On top of Wonka, I must say I love the choices made concerning Charlie as a character. Like Wonka, there are moments in the musical that are highlighted in order to make the overall story flow and feel comprehensive. There is a touching little part of the musical that has Charlie writing a letter to Wonka about invention ideas. At the end of it, he makes the letter into a paper airplane and tosses it out the window. It's revealed at the end of the musical that Wonka received and read the letter which further cemented Charlie as a possible candidate to receive the factory. It is just a cute little moment that lets us really see into Charlie's mindset while also providing a chance for Charlie and Wonka to connect. Overall, Charlie's character in this musical really was a nice addition to Dahl's candy-coated universe.
As a musical, one must comment upon the musical numbers. For me, the only way I can describe them is that they are a lot of fun. Personally, they matched the wild and zany tone of the musical. The characters had a lot of fun expressing their personalities through the songs and they were equally as fun to listen and watch. It was interesting to see how the five ticket winners were expressed not only in costume, but in their songs as well; with different song styles and outfits, it was really cool to see these characters further explored through song. In showing personal bias, I would have to say that my favorite song moments come from Wonka himself. His songs are absolutely charming and the personality that comes with them just emphasizes this point. In both versions I have listened to, the Wonkas do a great job at capturing a wild yet whimsical feeling just in the way that they sing. Overall, I would definitely give these soundtracks a listen.

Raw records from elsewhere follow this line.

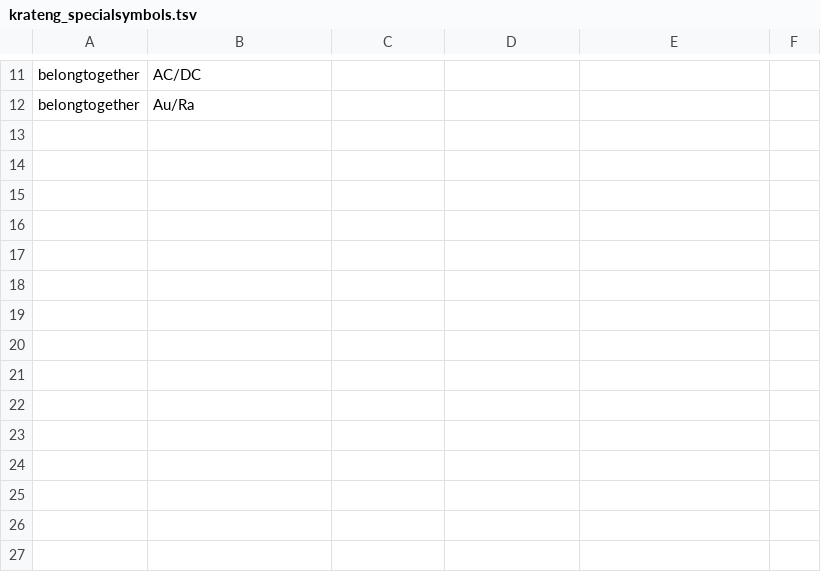
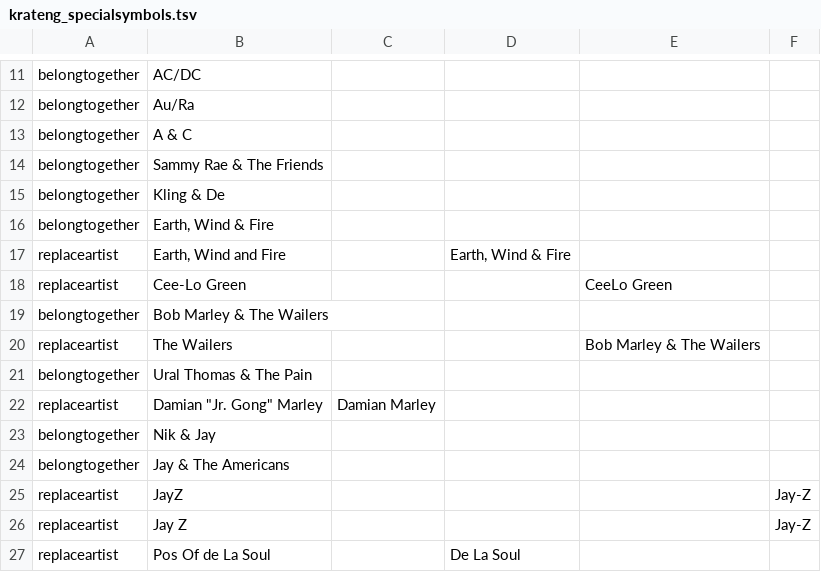
Before and after one commit to krateng/maloja, a TSV file: maloja/data_files/config/rules/predefined/krateng_specialsymbols.tsv, drawn as a sheet; only a part is shown, gaps mark what is left out.

```diff
--- a/maloja/data_files/config/rules/predefined/krateng_specialsymbols.tsv
+++ b/maloja/data_files/config/rules/predefined/krateng_specialsymbols.tsv
@@ -12 +12,16 @@ belongtogether	AC/DC
 belongtogether	Au/Ra
+belongtogether	A & C
+belongtogether	Sammy Rae & The Friends
+belongtogether	Kling & De
+belongtogether	Earth, Wind & Fire
+replaceartist	Earth, Wind and Fire		Earth, Wind & Fire
+replaceartist	Cee-Lo Green			CeeLo Green
+belongtogether	Bob Marley & The Wailers
+replaceartist	The Wailers			Bob Marley & The Wailers
+belongtogether	Ural Thomas & The Pain
+replaceartist	Damian "Jr. Gong" Marley	Damian Marley
+belongtogether	Nik & Jay
+belongtogether	Jay & The Americans
+replaceartist	JayZ				Jay-Z
+replaceartist	Jay Z				Jay-Z
+replaceartist	Pos Of de La Soul		De La Soul
```
Also changed, not shown: maloja/data_files/config/rules/predefined/krateng_artistsingroups.tsv.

With all of these things in mind, I can't help but talk about the wildest thing of all to me about the musical as whole: how dark it turned out to be in the end. Now, this is one place that the book and the movies split in terms of storytelling. The remake does a good job at establishing through a single scene that though the other four ticket winners go through moments of hardship and have to learn a lesson, they are okay in the end. They come out of the madness that is Wonka's factory breathing and, for the most part, well. The musical on the other hand, can not claim the same thing. When it comes to the visuals concerning the children in the factory, it holds no punches and leaves us feeling awed and, at times, honestly creeped out. The bright and whimsical part of this musical keeps me entertained, but it is the darker sections that keep me absolutely captivated. Tis wonderful mix creates an interesting musical experience that I dare not spoil for you. I highly recommend you check it out for yourself.
Overall, this musical was a fun experience and reminded me once again what I loved about the original Dahl story.